Effective internal control is one of the essential enablers for entities to grow with confidence and integrity in a multi-stakeholder world filled with volatility, uncertainty, disruption, and complexity.
Internal control goes beyond statutory compliance requirements; it helps entities build trust, confidence, and reputation in achieving strategic business outcomes. How has the trend of transformation in entities impacted internal control?
Accountancy, finance, and internal audit professionals, in whatever role they discharge, are fundamental players, together with others, in the control frameworks of their entities. Yet all entities face many challenges. They need to rapidly transform to ensure that they address the difficult operating environment of the 2020s.
To do this, they are increasingly using technology and data. Data-driven insights are essential to enable management to react quickly and take decisive action. That action is across an increasingly broad horizon, as stakeholders require disclosures that cover not only financial objectives, but also those that address non-financial areas such as actions in relation to climate change and human capital.
The purpose of internal control
The survey respondents had a strong alignment to the IIA’s Three Lines Model demonstrating the interrelated governance roles of the board, management, and internal auditors to assure and achieve effective internal controls over financial – and more recently – sustainability reporting. Yet as entities undertake their transformational journeys, so a key skill shortage among those enacting the internal controls was highlighted. 50% of survey respondents ranked this as a key issue.
Transformation is an on-going activity for many entities. The report comments that there is a need to ensure that internal control and risk-management frameworks are agile and fit for purpose in a business environment that is increasingly expanding in scope with rapidly evolving technologies such as Cloud computing, artificial intelligence, blockchain and process mining. Non-financial disclosures are increasing being brought into the scope of internal control, which brings its own implications.
The nature of rapid change requires adaptive and agile leadership and project focus. Internal control must be integral to these advancements. The application of technology is also evolving as entities embrace the ‘fourth industrial revolution’ and connected technologies.
It is a change not only in the nature of control but a shift from a more static view to one that focuses more on near-real-time data flows, continuous and automated. 52% of respondents highlighted that increased data flows had improved their internal controls.

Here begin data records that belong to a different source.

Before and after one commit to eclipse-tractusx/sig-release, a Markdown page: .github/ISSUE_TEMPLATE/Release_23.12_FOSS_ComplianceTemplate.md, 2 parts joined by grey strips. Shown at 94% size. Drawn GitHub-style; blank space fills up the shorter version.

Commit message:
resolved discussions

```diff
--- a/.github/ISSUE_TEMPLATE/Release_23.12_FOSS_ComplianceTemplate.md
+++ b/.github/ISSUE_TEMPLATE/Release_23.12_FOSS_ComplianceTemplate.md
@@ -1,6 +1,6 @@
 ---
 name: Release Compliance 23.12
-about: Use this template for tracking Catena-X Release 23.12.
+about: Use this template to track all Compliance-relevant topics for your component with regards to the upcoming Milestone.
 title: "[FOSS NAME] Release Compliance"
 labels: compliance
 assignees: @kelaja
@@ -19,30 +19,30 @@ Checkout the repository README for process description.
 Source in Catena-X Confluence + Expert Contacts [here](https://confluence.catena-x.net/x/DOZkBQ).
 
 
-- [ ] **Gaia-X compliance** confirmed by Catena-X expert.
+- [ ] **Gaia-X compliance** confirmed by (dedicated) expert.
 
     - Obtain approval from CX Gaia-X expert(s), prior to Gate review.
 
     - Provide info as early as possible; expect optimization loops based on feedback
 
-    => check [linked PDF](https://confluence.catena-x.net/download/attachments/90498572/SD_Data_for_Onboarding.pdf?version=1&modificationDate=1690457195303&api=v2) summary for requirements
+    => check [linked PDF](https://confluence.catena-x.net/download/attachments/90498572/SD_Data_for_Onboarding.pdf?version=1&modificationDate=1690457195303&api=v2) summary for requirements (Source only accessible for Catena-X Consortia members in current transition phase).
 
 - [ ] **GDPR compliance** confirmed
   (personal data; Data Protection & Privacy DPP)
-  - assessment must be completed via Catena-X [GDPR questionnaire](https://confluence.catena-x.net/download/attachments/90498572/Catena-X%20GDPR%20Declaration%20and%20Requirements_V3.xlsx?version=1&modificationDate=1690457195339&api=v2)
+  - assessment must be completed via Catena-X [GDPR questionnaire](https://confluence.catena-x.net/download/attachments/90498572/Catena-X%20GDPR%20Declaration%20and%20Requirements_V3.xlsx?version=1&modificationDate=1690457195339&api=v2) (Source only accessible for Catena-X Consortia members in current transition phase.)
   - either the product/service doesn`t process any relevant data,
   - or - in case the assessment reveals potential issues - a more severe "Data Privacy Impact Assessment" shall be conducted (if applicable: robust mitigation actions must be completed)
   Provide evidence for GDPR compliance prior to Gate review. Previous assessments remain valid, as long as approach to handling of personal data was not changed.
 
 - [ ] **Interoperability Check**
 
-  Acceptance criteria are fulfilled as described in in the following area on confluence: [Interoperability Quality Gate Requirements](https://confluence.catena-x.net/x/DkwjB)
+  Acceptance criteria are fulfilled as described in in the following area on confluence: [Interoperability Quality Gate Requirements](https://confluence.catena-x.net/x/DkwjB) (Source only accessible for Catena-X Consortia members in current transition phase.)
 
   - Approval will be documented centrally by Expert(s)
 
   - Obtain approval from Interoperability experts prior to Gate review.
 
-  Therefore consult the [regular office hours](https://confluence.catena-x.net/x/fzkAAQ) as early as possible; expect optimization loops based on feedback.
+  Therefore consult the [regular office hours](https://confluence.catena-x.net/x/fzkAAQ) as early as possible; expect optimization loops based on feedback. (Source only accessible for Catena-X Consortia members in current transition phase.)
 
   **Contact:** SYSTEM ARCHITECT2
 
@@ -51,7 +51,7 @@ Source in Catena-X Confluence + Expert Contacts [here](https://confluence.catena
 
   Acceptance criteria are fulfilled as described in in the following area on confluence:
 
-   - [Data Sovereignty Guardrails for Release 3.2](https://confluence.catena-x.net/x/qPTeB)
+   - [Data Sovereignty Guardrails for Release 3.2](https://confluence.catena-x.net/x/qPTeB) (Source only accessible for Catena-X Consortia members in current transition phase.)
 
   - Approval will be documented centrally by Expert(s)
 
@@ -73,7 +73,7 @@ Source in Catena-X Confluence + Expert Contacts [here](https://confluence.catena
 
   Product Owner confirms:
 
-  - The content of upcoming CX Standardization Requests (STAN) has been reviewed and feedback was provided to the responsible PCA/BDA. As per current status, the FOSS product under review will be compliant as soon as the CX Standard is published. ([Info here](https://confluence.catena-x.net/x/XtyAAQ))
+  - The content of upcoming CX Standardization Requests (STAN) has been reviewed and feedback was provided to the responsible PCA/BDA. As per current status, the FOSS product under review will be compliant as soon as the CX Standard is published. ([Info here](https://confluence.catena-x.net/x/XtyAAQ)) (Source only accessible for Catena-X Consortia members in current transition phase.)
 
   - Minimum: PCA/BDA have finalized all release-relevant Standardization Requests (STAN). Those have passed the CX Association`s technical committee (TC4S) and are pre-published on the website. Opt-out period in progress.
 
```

There is also recognition of shared objectives, such as those concerned with governance over the integrity of data, and alignment to a dynamic risk culture that reacts to rapidly evolving operating models.

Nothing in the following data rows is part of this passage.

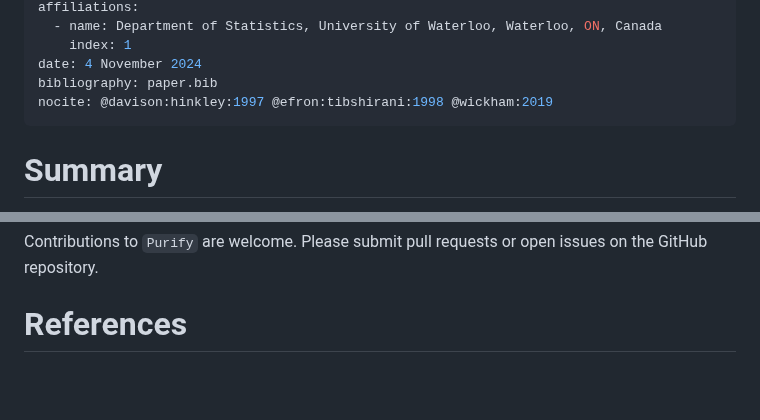
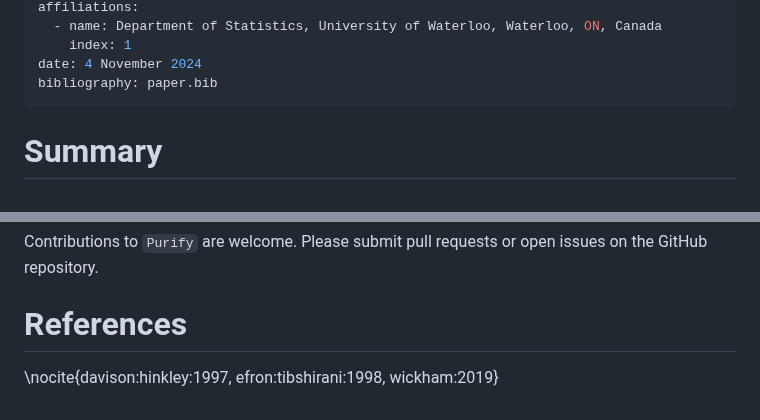
Before and after one commit to jrvanderdoes/purify, a Markdown page: paper.md, 2 parts joined by grey strips. GitHub-like rendering; blank space fills up the shorter version.

Commit message:
Paper citations

```diff
--- a/paper.md
+++ b/paper.md
@@ -20,7 +20,6 @@ affiliations:
     index: 1
 date: 4 November 2024
 bibliography: paper.bib
-nocite: @davison:hinkley:1997 @efron:tibshirani:1998 @wickham:2019
 ---
 
 # Summary
@@ -93,6 +92,8 @@ Contributions to `Purify` are welcome. Please submit pull requests or open issue
 
 # References
 
+\nocite{davison:hinkley:1997, efron:tibshirani:1998, wickham:2019}
+
 
 <!--The paper should be between 250-1000 words.-->
 
```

The skills mix required to address internal control is shifting and requires a broader range of expertise than may traditionally have been the case across all functions focused on internal controls.
1. The evolution of technology and control means that the gap in the skill sets of those involved in internal control are significant issues.
2. Technology will continue to advance and there is a risk that internal control becomes ineffective if it does not embrace the changes and automate where appropriate.
3. If non-financial reporting is to be included within the scope of internal control, then there is a need to understand the implications.
4. There needs to be an investment in the technology and data skills of those charged with internal control.